The Sea of Monsters by Rick Riordan
I am reading Book 2 in the series, Percy Jackson and the Olympians, at the request of A-Read. Last summer he read the first book, The Lightning Thief, and I read it more or less simultaneously. We had a lot of fun discussing it together, so when he finished The Sea of Monsters, he requested I read it, too.
These are middle-grade (MG) books about a boy named Percy who thinks he is the dyslexic, troubled son of a single mother. It turns out that he is also the son of Greek god Poseidon, and that there are other half-bloods in the US, constantly fighting mythological monsters for their very survival. It also turns out that his dyslexia is a common trait among half-bloods and that all those monsters were responsible for him being kicked out of school after school.
In the first book, Percy sets out on a quest to retrieve Zeus’s stolen lightning bolt of power with his friends, Annabeth – a daughter of Athena – and Grover – a satyr. In this second book, both Grover and Camp Half-Blood are in trouble, and Percy and Annabeth will attempt to save them.
I have three MG manuscripts on a shelf, so I relish this opportunity to pick apart a popular MG book and figure out what makes it so good. I believe there are many qualities that make the Percy Jackson books so successful – qualities they share with the Harry Potter books.
These books are action-packed, epic and funny.
Percy never has long to ponder what he’ll do next or why something is happening. As soon as he sits on the beach to figure out how he feels about all that’s happening, a stranger in jogging shorts comes out of nowhere to give him advice and gifts (like a thermos filled with the four winds).
Percy, like Harry, has heroic qualities that kids can either relate to or that they wish they had. No matter what stands against him (the god Ares, cannibalistic giants, or a half-blood former camper with wicked sword skills), Percy will do whatever it takes to save his friends and his mother.

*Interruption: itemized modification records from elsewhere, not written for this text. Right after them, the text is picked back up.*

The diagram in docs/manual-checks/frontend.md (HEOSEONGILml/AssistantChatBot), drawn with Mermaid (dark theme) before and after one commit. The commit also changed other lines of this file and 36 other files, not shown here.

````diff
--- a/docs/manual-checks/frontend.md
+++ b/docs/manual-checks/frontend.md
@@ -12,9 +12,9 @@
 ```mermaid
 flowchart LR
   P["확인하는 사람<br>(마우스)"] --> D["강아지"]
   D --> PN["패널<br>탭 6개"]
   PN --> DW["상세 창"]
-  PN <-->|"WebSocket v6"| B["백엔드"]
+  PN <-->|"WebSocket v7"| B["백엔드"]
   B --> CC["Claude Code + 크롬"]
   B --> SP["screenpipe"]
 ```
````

Characters are funny, through their dialogue and actions, and are sometimes put in humorous situations. For example (A-Read shared this during a car trip), Percy tells his Cyclops sidekick, Tyson, to find them some donuts in the wilderness surrounding their tent, mostly to get Tyson out of the way so he can talk to Annabeth. Tyson leaves the tent calling, “Donuts. Donuts! Where are you, Donuts?” (Or words to that effect.) A-Read thought that was pretty hysterical.

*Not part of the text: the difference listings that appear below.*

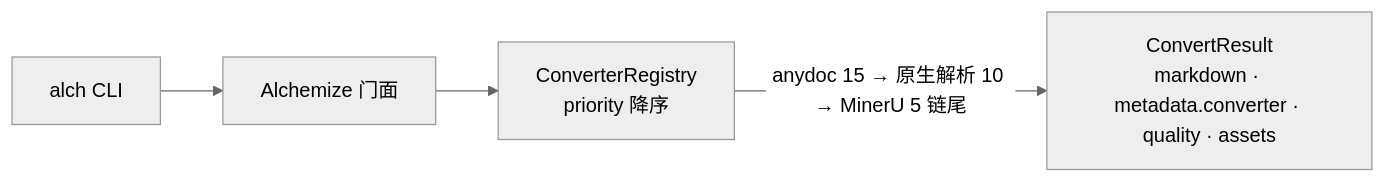
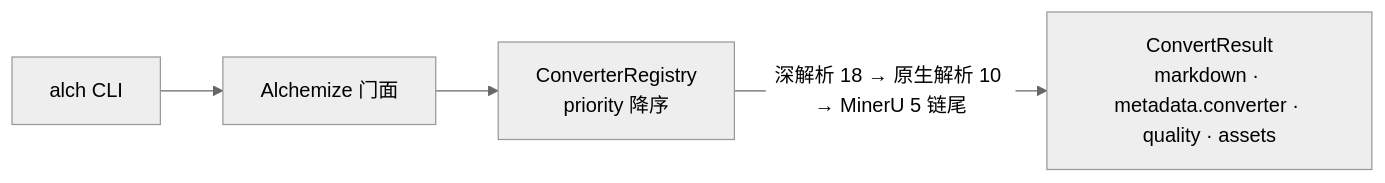
Before and after one commit to Kirky-X/alchemize: the diagram in README.md, drawn with Mermaid (neutral theme). The commit also changed other lines of this file and 43 other files, not shown here.

````diff
--- a/README.md
+++ b/README.md
@@ -230,6 +257,6 @@
 ```mermaid
 flowchart LR
     CLI["alch CLI"] --> FACADE["Alchemize 门面"]
     FACADE --> REG["ConverterRegistry<br/>priority 降序"]
-    REG -- "anydoc 15 → 原生解析 10 → MinerU 5 链尾" --> RESULT["ConvertResult<br/>markdown · metadata.converter · quality · assets"]
+    REG -- "深解析 18 → 原生解析 10 → MinerU 5 链尾" --> RESULT["ConvertResult<br/>markdown · metadata.converter · quality · assets"]
 ```
````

So, what are some of your favorite MG reads and what makes them so special?